The proprietary lease in this case did not contain a common provision stating that “No abatement of rent or other compensation . . . shall be made or allowed because of the making or failure to make or delay in making any repairs, alterations or decorations to the building . . . or for space taken to comply with any law, ordinance or governmental regulation . . . unless due to Lessor’s negligence.”
The coop documents were subject to contract law. When parties set down their agreement in a clear, complete document, their writing should be enforced according to its terms. Courts must construe contracts “so as to give full meaning and effect to all of its provisions”. Courts may not alter the contract to reflect notions of fairness or equity or extrinsic facts.
Lincoln relied upon the “offering plan,” which stated that “[t]he purchaser of a Residential Unit which has a Terrace appurtenant thereto shall have the exclusive use of such Terrace, subject to the right of the Residential Board to regulate its use.” The plan also provided that exclusivity of terrace use was “subject to” the Board’s reasonable regulation, discussed in other provisions.
For example, the by-laws provided that “The Residential Board shall be entitled to make determinations with respect to [o]peration, maintenance and supervision of all Residential Limited Common Elements. The Condominium Declaration provides that “The Residential Limited Common Elements” include, “[f]or purposes of structural and extraordinary repairs and replacements, all Terraces, including any fixture, equipment or Facilities used only in connection therewith but subject to the Rules and Regulations and other terms of the Plan regulating the use thereof.” This permitted the use of certain elements, including Claimant’s terrace, but does not address any costs associated with repairs.
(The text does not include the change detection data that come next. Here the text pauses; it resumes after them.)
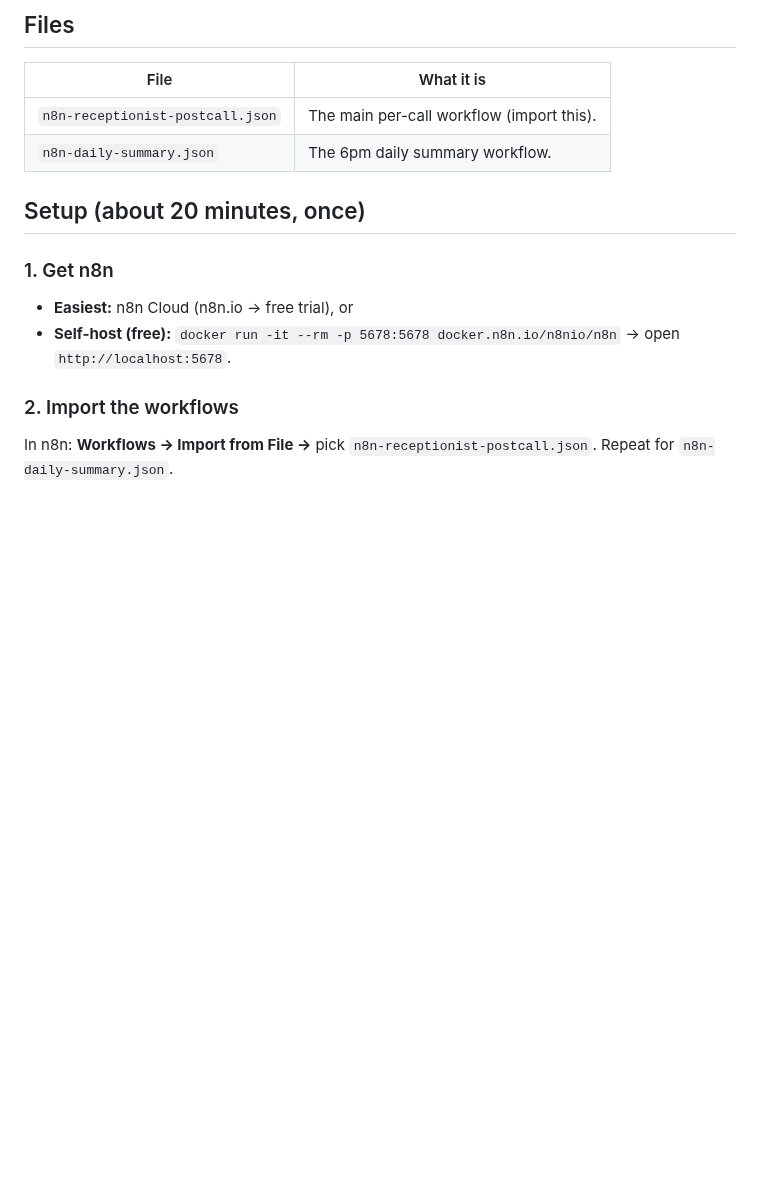
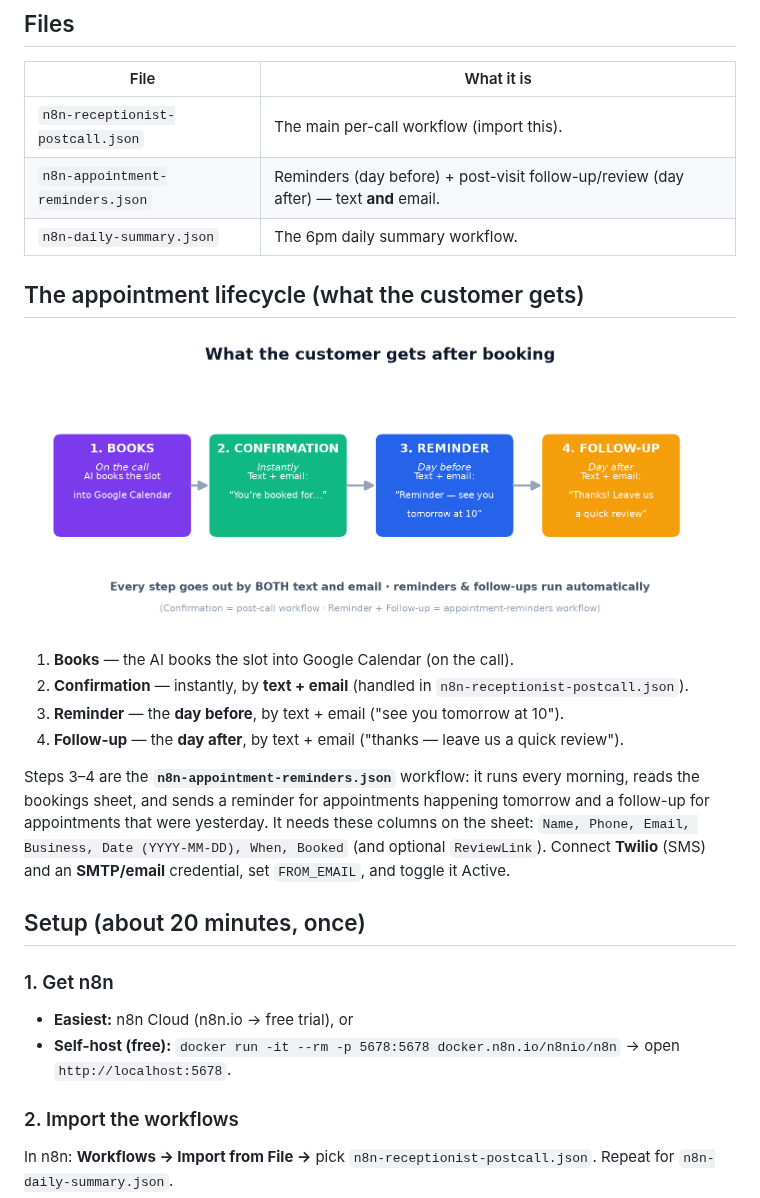
Before and after one commit to orourkeryan88-byte/claude, a Markdown page: automation/README.md, the part around the change. Rendered like a GitHub page; pictures changed too: automation/appointment-lifecycle.png (added); blank space fills up the shorter version.

```diff
--- a/automation/README.md
+++ b/automation/README.md
@@ -26,7 +26,19 @@ Plus a second workflow, **Daily Summary**, that texts the owner an end-of-day re
 | File | What it is |
 |---|---|
 | `n8n-receptionist-postcall.json` | The main per-call workflow (import this). |
+| `n8n-appointment-reminders.json` | Reminders (day before) + post-visit follow-up/review (day after) — text **and** email. |
 | `n8n-daily-summary.json` | The 6pm daily summary workflow. |
+
+## The appointment lifecycle (what the customer gets)
+
+![lifecycle](appointment-lifecycle.png)
+
+1. **Books** — the AI books the slot into Google Calendar (on the call).
+2. **Confirmation** — instantly, by **text + email** (handled in `n8n-receptionist-postcall.json`).
+3. **Reminder** — the **day before**, by text + email ("see you tomorrow at 10").
+4. **Follow-up** — the **day after**, by text + email ("thanks — leave us a quick review").
+
+Steps 3–4 are the **`n8n-appointment-reminders.json`** workflow: it runs every morning, reads the bookings sheet, and sends a reminder for appointments happening tomorrow and a follow-up for appointments that were yesterday. It needs these columns on the sheet: `Name, Phone, Email, Business, Date (YYYY-MM-DD), When, Booked` (and optional `ReviewLink`). Connect **Twilio** (SMS) and an **SMTP/email** credential, set `FROM_EMAIL`, and toggle it Active.
 
 ## Setup (about 20 minutes, once)
 
```
Also changed, not shown: 2 other files.
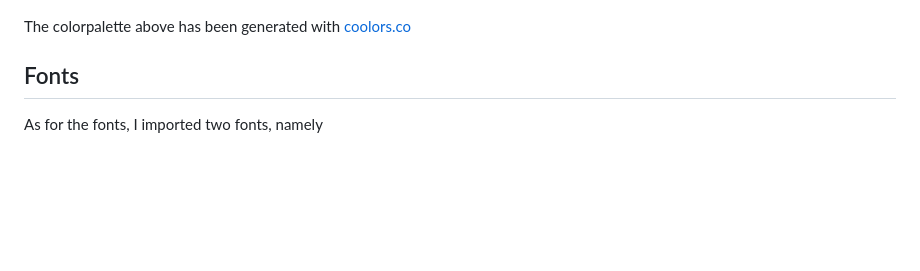
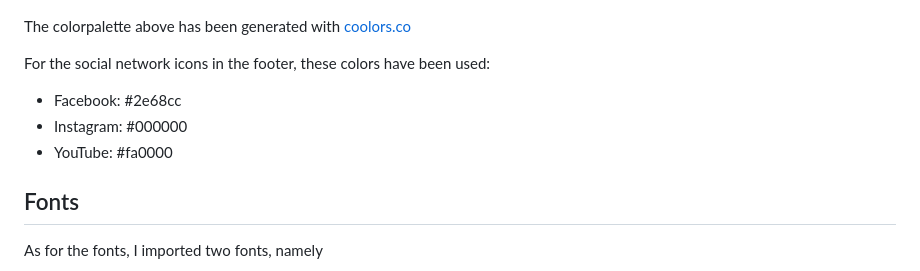
Before and after one commit to HerFri/Judo-The-Gentle-Way, a Markdown page: README.md, the part around the change printed below. Rendered like a GitHub page; blank space fills up the shorter version.

```diff
--- a/README.md
+++ b/README.md
@@ -24,6 +24,11 @@ For the color theme I chose the colors black(#000000) and white (#FFFFFF) for sp
 ![colorpalette](https://github.com/HerFri/Judo-The-Gentle-Way/blob/main/readmeimages/colorpalette.PNG?raw=true)
 
 The colorpalette above has been generated with [coolors.co](https://coolors.co/user/palettes/64add1736ab1ee000bab1832)
+
+For the social network icons in the footer, these colors have been used:
+* Facebook: #2e68cc
+* Instagram: #000000
+* YouTube: #fa0000
 
 ## Fonts
 As for the fonts, I imported two fonts, namely
```
Also changed, not shown: other parts of README.md (+50 -0 lines), readmeimages/performance.JPG (added).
The By-Laws also provided that “[a]ll normal maintenance, repairs and replacements of any Terrace or Storage Room Unit shall be made by the Residential Section Unit Owner having access to such Terrace or Storage Room Unit at his own cost and expense, but any structural or extraordinary repairs or replacements to such Terrace . . . shall be made by the Residential Board and the cost and expense thereof shall be charged to all Residential Section Unit Owners as a Residential Common Expense.” Lincoln interpreted the “cost and expense” to include the diminution of value of his apartment stemming from the inaccessibility of his terrace; and argued that he should be reimbursed by fellow unit owners for the overcharge.
The Court found the by-law to be ambiguous; however, since the Board was deemed to have drafted the documents the Court found that it was reasonable to construe the ambiguity in the lease against the coop, the party that ”drafted” the lease. And found “cost and expense” to encompass the diminution of the value of Lincoln’s apartment as a result of the construction. In cases of doubt or ambiguity, a contract must be construed most strongly against the party who prepared it and favorably to a party who had no voice in the selection of its language.
Reading these provisions together, the Court found a breach of warranty of habitability and no provision limiting an abatement under the circumstances. Compliance with Local Law 11 may have been necessary, and the Board’s use of the terrace rather than installation of a shed equally reasonable. The fact remained, however, that Lincoln paid for a benefit which the declaration and by-laws guaranteed, but which Lincoln did not receive.
The Court concluded that Lincoln was entitled to recover a full abatement encompassing the fair value of the terrace, calculated as seven months up to the date of trial multiplied by the additional amount ($335) that Lincoln paid compared to other units lacking terraces, totaling $2,345.00.